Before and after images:
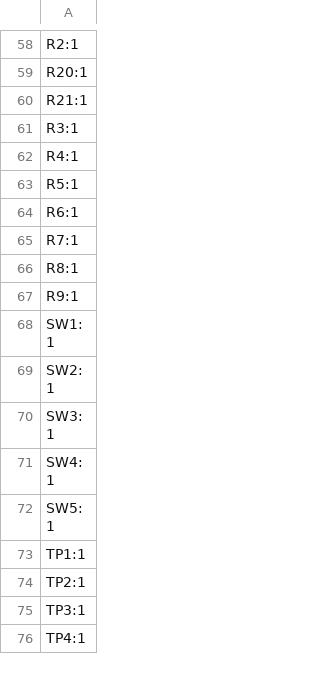
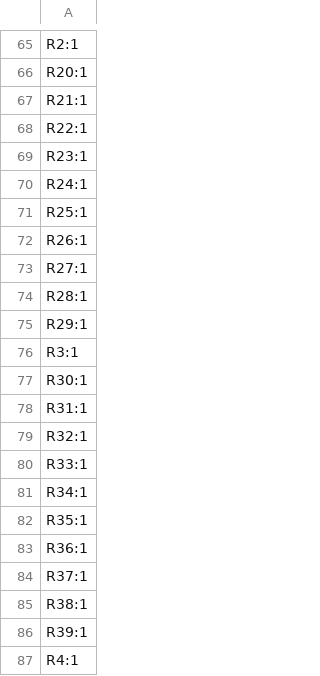
Before and after one commit to sneakylizard123-4/mesh_hand, a CSV file: kicad/production/designators.csv, drawn as a sheet; only a part is shown, gaps mark what is left out; the shorter side is filled out with more unchanged rows; the diff covers the shown part only; the diff names each change by its address in the sheet, - before the commit and + after, or states it on an @@ line.

```diff
--- a/kicad/production/designators.csv
+++ b/kicad/production/designators.csv
+row 68: R22:1
+row 69: R23:1
+row 70: R24:1
+row 71: R25:1
+row 72: R26:1
+row 73: R27:1
+row 74: R28:1
+row 75: R29:1
+row 77: R30:1
+row 78: R31:1
+row 79: R32:1
+row 80: R33:1
+row 81: R34:1
+row 82: R35:1
+row 83: R36:1
+row 84: R37:1
+row 85: R38:1
+row 86: R39:1
```
Also changed, not shown: 30 added rows elsewhere in this file, kicad/production/bom.csv, kicad/production/positions.csv, 7 other files.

» **Try it**
Every entry above needs to be copied exactly, apart from its pictures.

» **Solution for this task**
Before and after one commit to sneakylizard123-4/mesh_hand, a CSV file: kicad/production/designators.csv, drawn as a sheet; only a part is shown, gaps mark what is left out; the shorter side is filled out with more unchanged rows; the diff covers the shown part only; the diff names each change by its address in the sheet, - before the commit and + after, or states it on an @@ line.

```diff
--- a/kicad/production/designators.csv
+++ b/kicad/production/designators.csv
+row 68: R22:1
+row 69: R23:1
+row 70: R24:1
+row 71: R25:1
+row 72: R26:1
+row 73: R27:1
+row 74: R28:1
+row 75: R29:1
+row 77: R30:1
+row 78: R31:1
+row 79: R32:1
+row 80: R33:1
+row 81: R34:1
+row 82: R35:1
+row 83: R36:1
+row 84: R37:1
+row 85: R38:1
+row 86: R39:1
```
Also changed, not shown: 30 added rows elsewhere in this file, kicad/production/bom.csv, kicad/production/positions.csv, 7 other files.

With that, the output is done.